Mr Orange is an Old Boy who attended the school from 1989-1993. In 1998 he became just the fourth Old Boy to have been a Rhodes Scholar.

The Rhodes Scholarships are post graduate awards for outstanding all-round students to study at Oxford University in the UK. Established in 1903 under the will of Cecil Rhodes, the Rhodes is the oldest and most prestigious international graduate programme in the world.

By way of introducing Mr Orange as assembly, Mr Bovey thought it was appropriate to borrow from his school testimonial:

David Ryan Orange is an exceptionally talented young man. Ryan is a scholar, a musician, an orator, an actor and a sportsman. He has gained representative honours in numerous activities including being selected as captain of the NZSS Debating team in 1993.

As a sportsman Ryan played hockey for the 1st XI from 1991-93. In athletics he has won numerous track, road race and cross country titles as well as representing Manawatu at North Island and National events.

Mr Orange was a School Prefect, he won the Hornblow Cup for all-round excellence in the junior school, he played cricket and tennis and won a number of academic prizes.

His testimonial concludes thus:
Ryan Orange is enormously talented in so many areas and there is no doubt that he will be a community leader in the future.
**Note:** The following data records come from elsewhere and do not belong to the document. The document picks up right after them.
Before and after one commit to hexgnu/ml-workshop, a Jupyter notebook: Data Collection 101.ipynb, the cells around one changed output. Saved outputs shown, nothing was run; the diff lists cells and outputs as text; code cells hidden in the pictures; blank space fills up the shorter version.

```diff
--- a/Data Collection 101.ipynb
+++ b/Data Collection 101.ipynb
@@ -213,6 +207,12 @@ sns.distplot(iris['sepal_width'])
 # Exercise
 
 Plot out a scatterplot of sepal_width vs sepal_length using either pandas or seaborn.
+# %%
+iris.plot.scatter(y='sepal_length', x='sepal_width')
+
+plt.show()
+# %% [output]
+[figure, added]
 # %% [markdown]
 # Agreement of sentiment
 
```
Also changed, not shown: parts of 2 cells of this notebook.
It has been an honour to have been associated with such a remarkable student.

Since leaving Oxford university Ryan Orange has largely worked in the high echelons of public service in New Zealand and Australia and in public sector reform.
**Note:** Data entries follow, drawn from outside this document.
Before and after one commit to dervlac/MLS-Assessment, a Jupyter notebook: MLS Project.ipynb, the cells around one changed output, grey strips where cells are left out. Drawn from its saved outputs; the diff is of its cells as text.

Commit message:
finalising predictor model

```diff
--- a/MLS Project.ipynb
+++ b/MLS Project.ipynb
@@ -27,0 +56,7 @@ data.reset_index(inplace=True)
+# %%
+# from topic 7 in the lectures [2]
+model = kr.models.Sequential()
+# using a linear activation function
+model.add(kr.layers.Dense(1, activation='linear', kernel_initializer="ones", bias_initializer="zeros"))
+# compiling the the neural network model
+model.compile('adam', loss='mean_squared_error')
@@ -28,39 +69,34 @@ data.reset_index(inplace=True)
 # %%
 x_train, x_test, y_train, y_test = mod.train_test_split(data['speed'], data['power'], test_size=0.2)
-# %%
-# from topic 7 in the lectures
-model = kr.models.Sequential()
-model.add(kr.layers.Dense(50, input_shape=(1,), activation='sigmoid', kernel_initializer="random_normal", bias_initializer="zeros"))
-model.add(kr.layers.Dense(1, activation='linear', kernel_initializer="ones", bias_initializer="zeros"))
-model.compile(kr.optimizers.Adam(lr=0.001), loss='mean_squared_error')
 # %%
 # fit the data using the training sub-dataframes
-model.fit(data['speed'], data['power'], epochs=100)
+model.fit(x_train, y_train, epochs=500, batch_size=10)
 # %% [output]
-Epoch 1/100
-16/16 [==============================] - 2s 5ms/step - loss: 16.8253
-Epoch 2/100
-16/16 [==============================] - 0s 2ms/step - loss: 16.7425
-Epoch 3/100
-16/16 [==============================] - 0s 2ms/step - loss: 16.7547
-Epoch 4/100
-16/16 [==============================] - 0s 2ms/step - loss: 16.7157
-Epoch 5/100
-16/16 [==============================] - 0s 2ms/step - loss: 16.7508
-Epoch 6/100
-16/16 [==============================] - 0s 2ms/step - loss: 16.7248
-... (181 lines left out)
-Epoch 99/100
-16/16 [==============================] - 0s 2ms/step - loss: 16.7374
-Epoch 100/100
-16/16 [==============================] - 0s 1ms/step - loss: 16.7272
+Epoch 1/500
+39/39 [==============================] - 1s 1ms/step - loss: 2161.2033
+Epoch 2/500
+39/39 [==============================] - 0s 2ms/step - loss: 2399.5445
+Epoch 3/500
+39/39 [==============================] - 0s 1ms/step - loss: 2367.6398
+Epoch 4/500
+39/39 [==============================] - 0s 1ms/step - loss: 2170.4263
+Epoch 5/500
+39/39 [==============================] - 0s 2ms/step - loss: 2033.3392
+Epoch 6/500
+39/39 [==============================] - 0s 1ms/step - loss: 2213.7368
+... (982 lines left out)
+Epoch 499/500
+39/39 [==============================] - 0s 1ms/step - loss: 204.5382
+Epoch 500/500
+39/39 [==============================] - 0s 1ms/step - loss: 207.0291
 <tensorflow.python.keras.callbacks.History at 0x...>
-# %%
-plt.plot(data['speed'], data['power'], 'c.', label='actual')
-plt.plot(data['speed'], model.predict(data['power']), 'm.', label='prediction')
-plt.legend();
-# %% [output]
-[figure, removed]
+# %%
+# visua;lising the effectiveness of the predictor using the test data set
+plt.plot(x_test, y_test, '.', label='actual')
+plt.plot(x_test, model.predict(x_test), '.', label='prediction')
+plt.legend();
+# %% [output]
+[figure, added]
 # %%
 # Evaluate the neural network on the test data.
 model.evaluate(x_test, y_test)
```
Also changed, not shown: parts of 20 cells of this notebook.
Ryan arrived at Victoria University from PNBHS with four scholarship passes in history, classics, statistics and English. He was the New Zealand young historian of the year in 1993.
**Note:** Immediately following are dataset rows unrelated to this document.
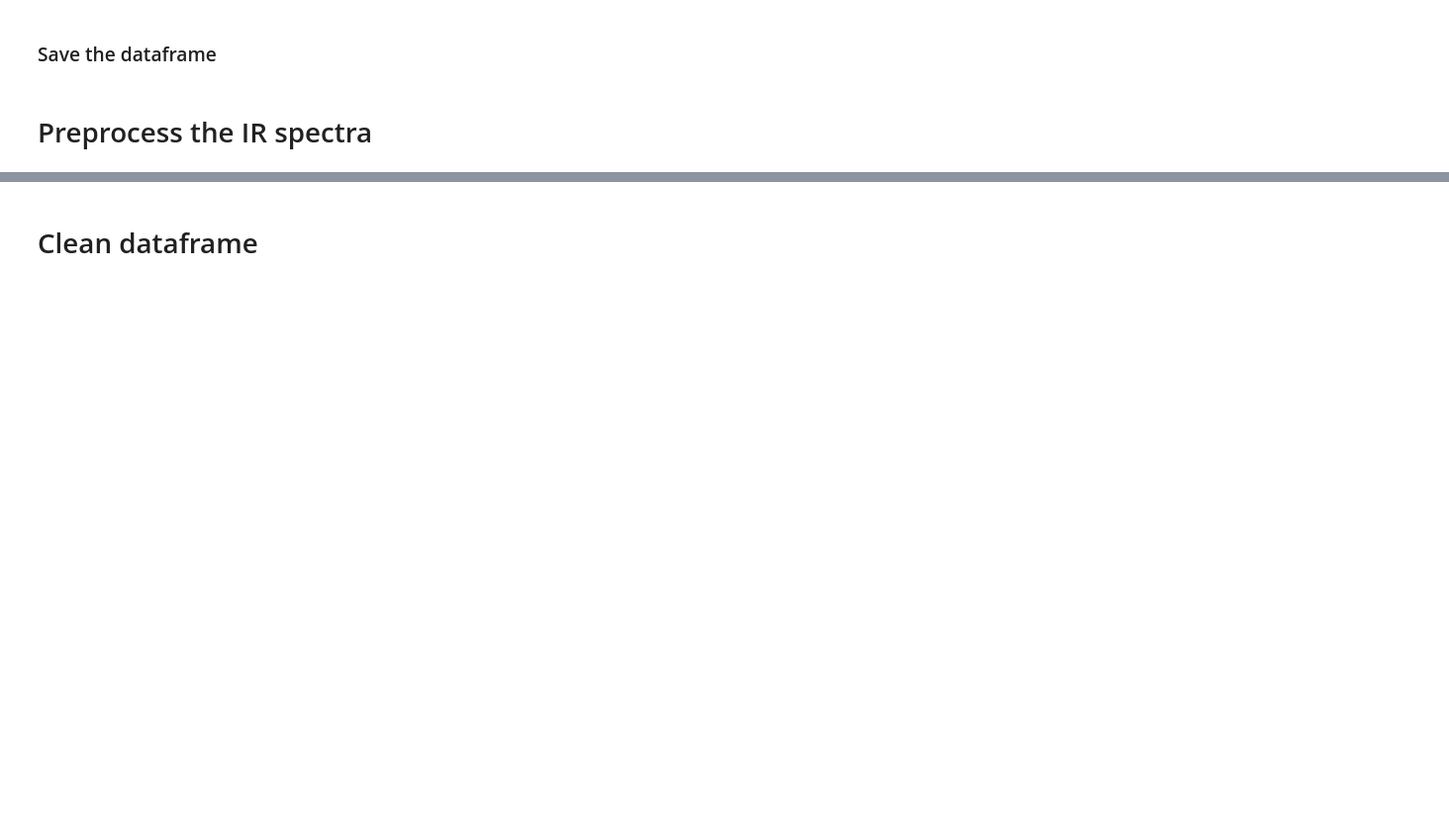
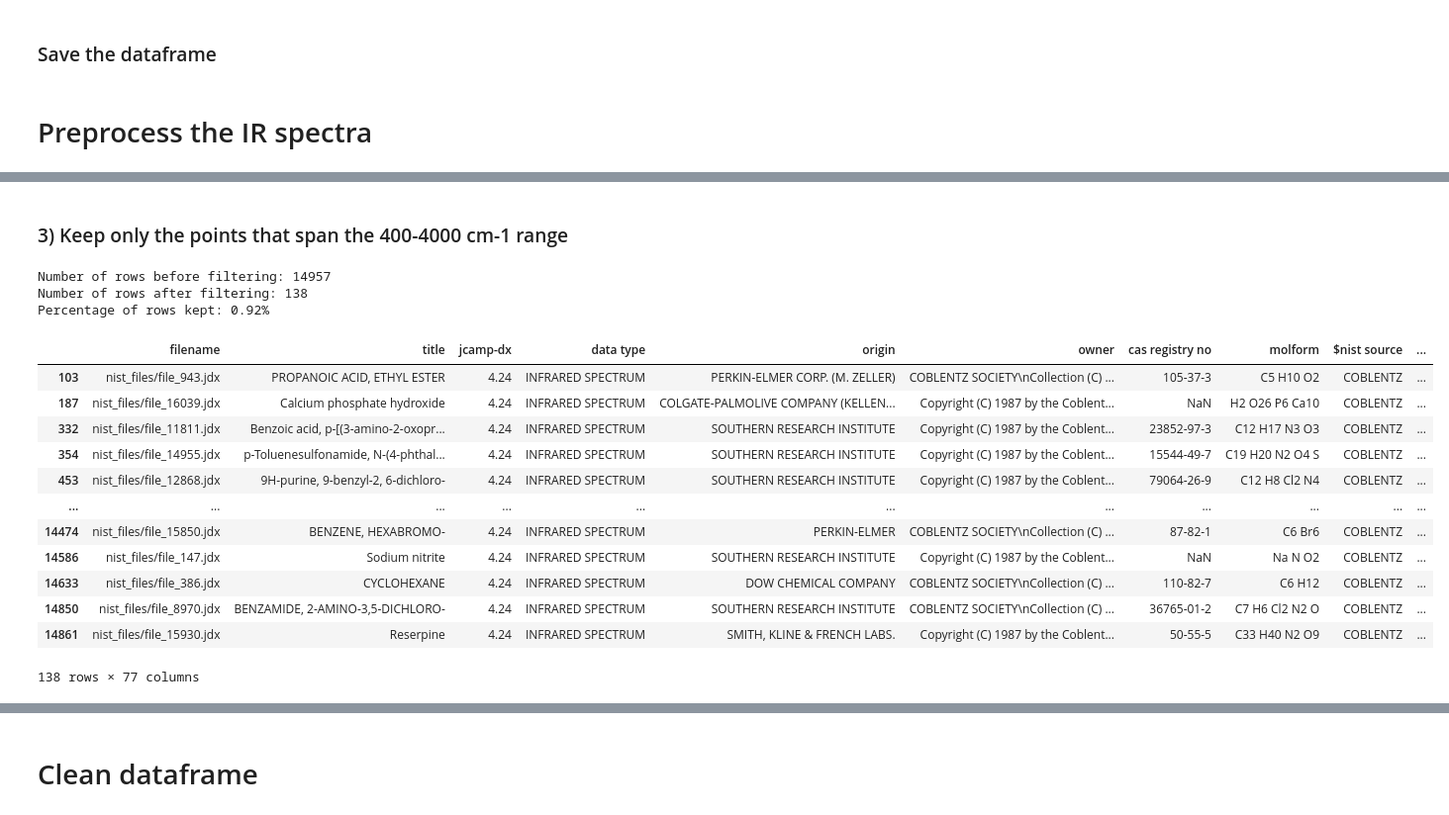
Before and after one commit to jearegio/nist_scrape, a Jupyter notebook: clean.ipynb, the cells around one changed output, grey strips where cells are left out. Shown at 99% size. Drawn from its saved outputs; the diff is of its cells as text; code cells hidden in the pictures; blank space fills up the shorter version.

```diff
--- a/clean.ipynb
+++ b/clean.ipynb
@@ -285,0 +362,32 @@ df = pd.read_csv('nist_data_with_smiles.csv')
+# %% [markdown]
+### 3) Keep only the points that span the 400-4000 cm-1 range
+# %%
+# Keep only the points that span the 400-4000 cm-1 range
+df_filtered = df[(df['firstx'] <= 400) & (df['lastx'] >= 4000)]
+
+# Print the number of rows before and after filtering
+print(f"Number of rows before filtering: {len(df)}")
+print(f"Number of rows after filtering: {len(df_filtered)}")
+
+# Calculate the percentage of rows kept
+percentage_kept = (len(df_filtered) / len(df)) * 100
+print(f"Percentage of rows kept: {percentage_kept:.2f}%")
+
+df_filtered
+# %% [output]
+Number of rows before filtering: 14957
+Number of rows after filtering: 138
+Percentage of rows kept: 0.92%
+|  | filename | title | jcamp-dx | data type | origin | owner | cas registry no | molform | $nist source | ... |
+| 103 | nist_files/file_943.jdx | PROPANOIC ACID, ETHYL ESTER | 4.24 | INFRARED SPECTRUM | PERKIN-ELMER CORP. (M. ZELLER) | COBLENTZ SOCIETY\nCollection (C) ... | 105-37-3 | C5 H10 O2 | COBLENTZ | ... |
+| 187 | nist_files/file_16039.jdx | Calcium phosphate hydroxide | 4.24 | INFRARED SPECTRUM | COLGATE-PALMOLIVE COMPANY (KELLEN... | Copyright (C) 1987 by the Coblent... | NaN | H2 O26 P6 Ca10 | COBLENTZ | ... |
+| 332 | nist_files/file_11811.jdx | Benzoic acid, p-[(3-amino-2-oxopr... | 4.24 | INFRARED SPECTRUM | SOUTHERN RESEARCH INSTITUTE | Copyright (C) 1987 by the Coblent... | 23852-97-3 | C12 H17 N3 O3 | COBLENTZ | ... |
+| 354 | nist_files/file_14955.jdx | p-Toluenesulfonamide, N-(4-phthal... | 4.24 | INFRARED SPECTRUM | SOUTHERN RESEARCH INSTITUTE | Copyright (C) 1987 by the Coblent... | 15544-49-7 | C19 H20 N2 O4 S | COBLENTZ | ... |
+| 453 | nist_files/file_12868.jdx | 9H-purine, 9-benzyl-2, 6-dichloro- | 4.24 | INFRARED SPECTRUM | SOUTHERN RESEARCH INSTITUTE | Copyright (C) 1987 by the Coblent... | 79064-26-9 | C12 H8 Cl2 N4 | COBLENTZ | ... |
+| ... | ... | ... | ... | ... | ... | ... | ... | ... | ... | ... |
+| 14474 | nist_files/file_15850.jdx | BENZENE, HEXABROMO- | 4.24 | INFRARED SPECTRUM | PERKIN-ELMER | COBLENTZ SOCIETY\nCollection (C) ... | 87-82-1 | C6 Br6 | COBLENTZ | ... |
+| 14586 | nist_files/file_147.jdx | Sodium nitrite | 4.24 | INFRARED SPECTRUM | SOUTHERN RESEARCH INSTITUTE | Copyright (C) 1987 by the Coblent... | NaN | Na N O2 | COBLENTZ | ... |
+| 14633 | nist_files/file_386.jdx | CYCLOHEXANE | 4.24 | INFRARED SPECTRUM | DOW CHEMICAL COMPANY | COBLENTZ SOCIETY\nCollection (C) ... | 110-82-7 | C6 H12 | COBLENTZ | ... |
+| 14850 | nist_files/file_8970.jdx | BENZAMIDE, 2-AMINO-3,5-DICHLORO- | 4.24 | INFRARED SPECTRUM | SOUTHERN RESEARCH INSTITUTE | COBLENTZ SOCIETY\nCollection (C) ... | 36765-01-2 | C7 H6 Cl2 N2 O | COBLENTZ | ... |
+| 14861 | nist_files/file_15930.jdx | Reserpine | 4.24 | INFRARED SPECTRUM | SMITH, KLINE & FRENCH LABS. | Copyright (C) 1987 by the Coblent... | 50-55-5 | C33 H40 N2 O9 | COBLENTZ | ... |
+138 rows × 77 columns
```
Also changed, not shown: parts of 16 cells of this notebook, 1 other file.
At Victoria, he emerged with an arts degree in history and politics and an honours degree in international relations.

On taking up his Rhodes scholarship at Oxford, he completed two Masters degrees, in international relations and in comparative social policy.

At PNBHS Ryan had also excelled in sports, notably athletics (road races, middle distance and cross country in which he won Manawatu junior and intermediate titles) and hockey.
He went with the 1st XI to Australia in 1993 and was a Manawatu age-group hockey rep from 1990 to 1993. He was still playing hockey in 2016 for the Karori club.
In athletics he represented Manawatu at the North Island and schools national championships.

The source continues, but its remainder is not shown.